At the presentation of its tenth batch of entrepreneurs, the 500 Startups team advanced 29 new businesses, hoping to catch the eye of the press and anyone with a big pile of cash.
The adult version of show-and-tell was heavy on sports and fitness, ad sales, local businesses and big data. But only a few caught our eye during the event. Here they are.
We don't shill.
Check out TNW's Hard Fork.
After that initial free personal trainer session at the gym, working out can devolve into a hodge podge of random tasks with zero input. Gymtrack wants to fix that by adding its proprietary accessories for hardware, wearable and cloud services. The accessories attach to, or are even part of, the workout equipment. If you sign up for the virtual trainer you get a wearable bracelet that tracks your workout and gives suggestions and feedback about what you’re doing if you sync it to you smartphone.

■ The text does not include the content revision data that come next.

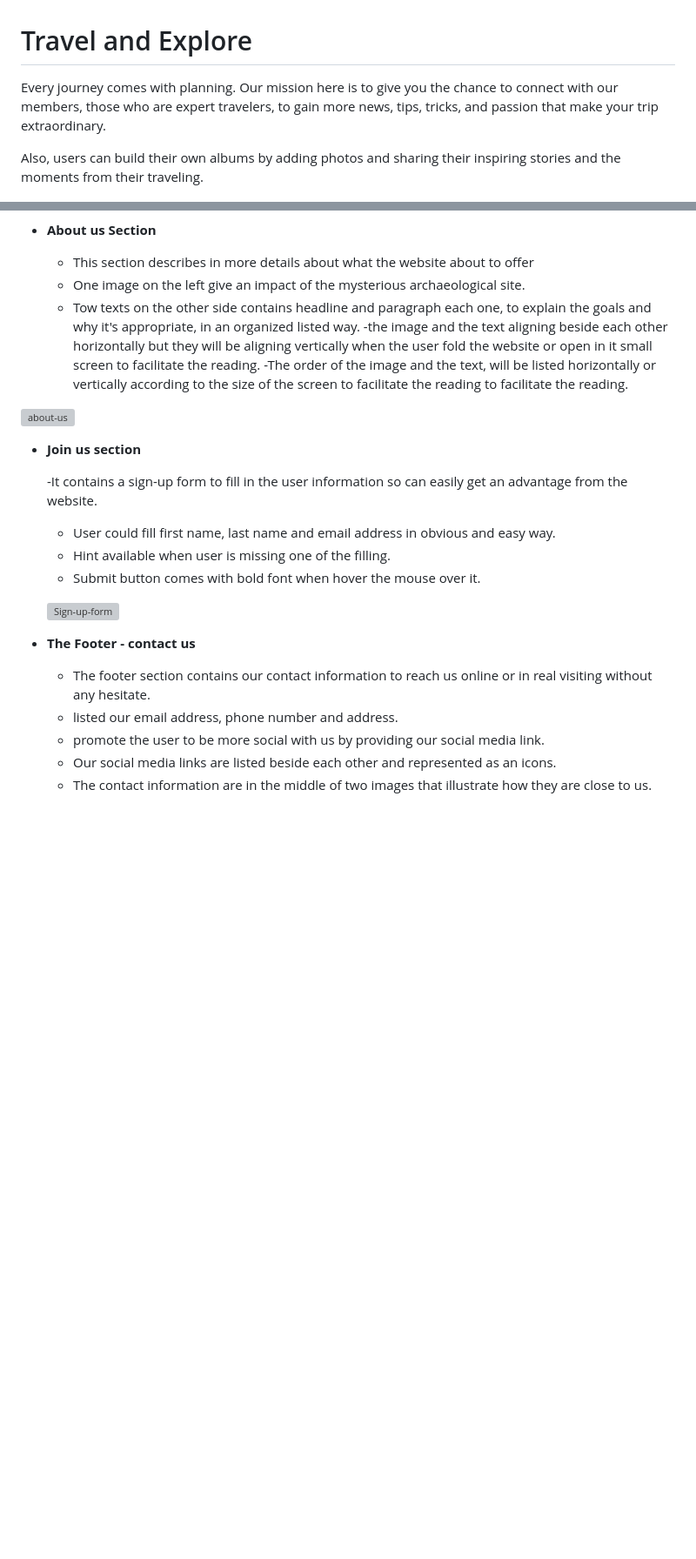
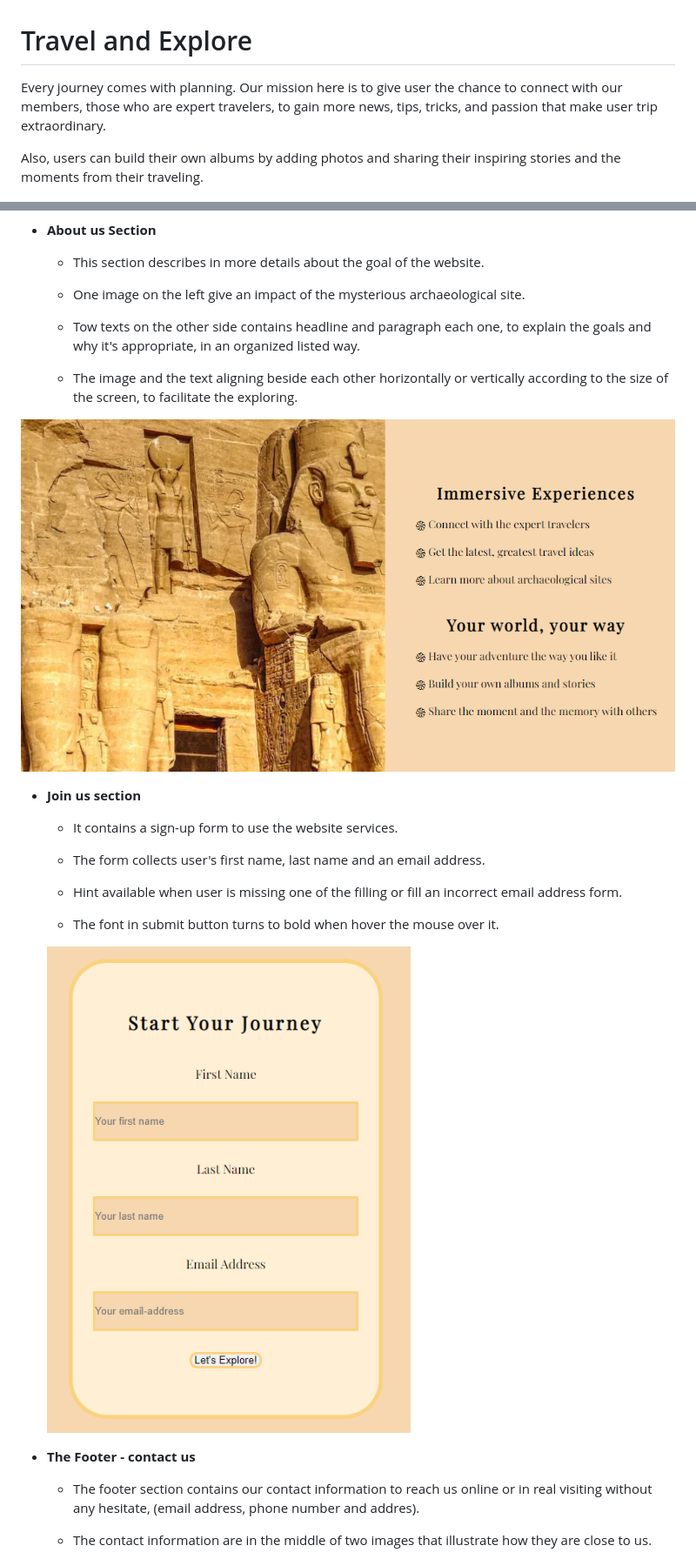
Before and after one commit to Ahmadalhindi/travel-and-explore, a Markdown page: README.md, 2 parts joined by grey strips. Shown: that part at 87% size. GitHub-like rendering; blank space fills up the shorter version; grey boxes are pictures that could not be loaded.

Commit message:
complete the website with little coding changes

```diff
--- a/README.md
+++ b/README.md
@@ -1,8 +1,9 @@
 # Travel and Explore
 
-Every journey comes with planning. Our mission here is to give you the chance to connect with our members, those who are expert travelers, to gain more news, tips, tricks, and passion that make your trip extraordinary.
+Every journey comes with planning. Our mission here is to give user the chance to connect with our members, those who are expert travelers, to gain more news, tips, tricks, and passion that make user trip extraordinary.
 
 Also, users can build their own albums by adding photos and sharing their inspiring stories and the moments from their traveling.
 
+
 ![Responsice Mockup](assets/documentation/amiresponsive.png)
 
@@ -29,28 +36,31 @@ Also, users can build their own albums by adding photos and sharing their inspir
 
 - __About us Section__
 
-  - This section describes in more details about what the website about to offer
+  - This section describes in more details about the goal of the website.
+
   - One image on the left give an impact of the mysterious archaeological site.
+
   - Tow texts on the other side contains headline and paragraph each one, to explain the goals and why it's appropriate, in an organized listed way.
-  -the image and the text aligning beside each other horizontally but they will be aligning vertically when the user fold the website or open in it small screen to facilitate the reading.
-  -The order of the image and the text, will be listed horizontally or vertically according to the size of the screen to facilitate the reading to facilitate the reading.
 
-![about-us](https://ahmadalhindi-travel-and-62ni7yomiw.us2.codeanyapp.com/files/download/?id=6c2086eb-7886-4de8-8c3c-110d08c5f647)
+  - The image and the text aligning beside each other horizontally or vertically according to the size of the screen, to facilitate the exploring.
+
+![about-us](assets/documentation/about-us.png)
 
 - __Join us section__
 
-  -It contains a sign-up form to fill in the user information so can easily get an advantage from the website.
-  - User could fill first name, last name and email address in obvious and easy way.
-  - Hint available when user is missing one of the filling.
-  - Submit button comes with bold font when hover the mouse over it.
+  - It contains a sign-up form to use the website services.
 
-  ![Sign-up-form](https://ahmadalhindi-travel-and-62ni7yomiw.us2.codeanyapp.com/files/download/?id=0ff4361f-a66f-4a41-8b8b-b0b4874c24cf)
+  - The form collects user's first name, last name and an email address.
+
+  - Hint available when user is missing one of the filling or fill an incorrect email address form.
+
+  - The font in submit button turns to bold when hover the mouse over it.
+
+  ![Sign-up-form](assets/documentation/sign-up-form.png)
 
 - __The Footer - contact us__
 
-  - The footer section contains our contact information to reach us online or in real visiting without any hesitate.
-  - listed our email address, phone number and address.
-  - promote the user to be more social with us by providing our social media link.
-  - Our social media links are listed beside each other and represented as an icons.
+  - The footer section contains our contact information to reach us online or in real visiting without any hesitate, (email address, phone number and addres).
+
   - The contact information are in the middle of two images that illustrate how they are close to us.
 
```
Also changed, not shown: other parts of README.md (+51 -24 lines).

If you’d rather not workout with a smartphone strapped to your person, the Gymtrack wearable (and soon wearables with Android Wear and from Apple) can track your workout and sync it to the gym’s cloud. The idea is to reduce gym churn by giving members added value. For members, it’s a good way to get personalized input without burning through cash to hear someone say, “just one more rep.”
Mind My Business
Running a small business is tough. Running a small business while trying to keep up with issues that could hurt the bottom line, like local regulation changes and nearby construction, is almost impossible. The Mind My Business app alerts business owners of these changes to help them stay abreast of the environment in and around their store.
It’s like having a friendly government official send you a text message when they decide to tear up the road in front of your business. The app is iOS New York only where the team has partnered with the city to help local businesses.
Since we’re talking about local businesses, we might as well mention that getting ads on Facebook and Google can be a pain. While the national chains have whole teams devoted to ad placement, the neighborhood pizza place is just happy when it can pack the house on the weekends.
Rain lets you create and target mobile ads for your area either online or via the iOS app. You can see how much your local campaign will cost based on how many potential customers you want to target. It’s like having an ad team to help grab mobile customers from the big guys.
Let’s keep the small business magic going with Shakr, an online tool for creating digital video ads. The service has 500 ad templates that you plug your footage and stills into. Just drag the assets over, add some relevant text, and the service creates a video that can be shared to social networks or embedded onto your site. Here’s a sample video ad:
The videos are free to create, but you have to pay (about $30 to $50) to remove the Shakr watermark and be able to download the video. The 30- second videos are effects-heavy, but it’s better than a slideshow or shaky hand-held shot. Currently the videos top off at 1080p, but Shakr told TNW that 4K video is on the horizon.
A/B and a lab-based UX testing mobile apps can be expensive. UXCam lets developers see what users are doing in their apps in the wild via video. Developers can see where users are having problems and fix spots where they may be getting stuck. This is especially important for ecommerce apps. If a user can’t figure out how to check out, you’re losing sales.
If you’re concerned about privacy, CEO Kishan Gupta says that the service is for beta testers and they will be alerted and asked if they want to participate in a usability study. Sensitive items like passwords can be blocked from developer views.
Almost every tech company has a closet filled with old technology. It’s a pain to get rid of and most of it has sensitive information still sitting on the drives. Revivn takes those old pieces of equipment, scrubs all the data off the drives using department of defense standards and either has the equipment recycled or repurposes it by donating it or using it to build computer labs for underserved communities.
The company says that 65 percent of the equipment it picks up can be reused. Items that can’t be reused are recycled in the United States via responsible vendors who recycle all components. Revivn’s service is currently operative in New York and will soon expand to the San Francisco Bay Area.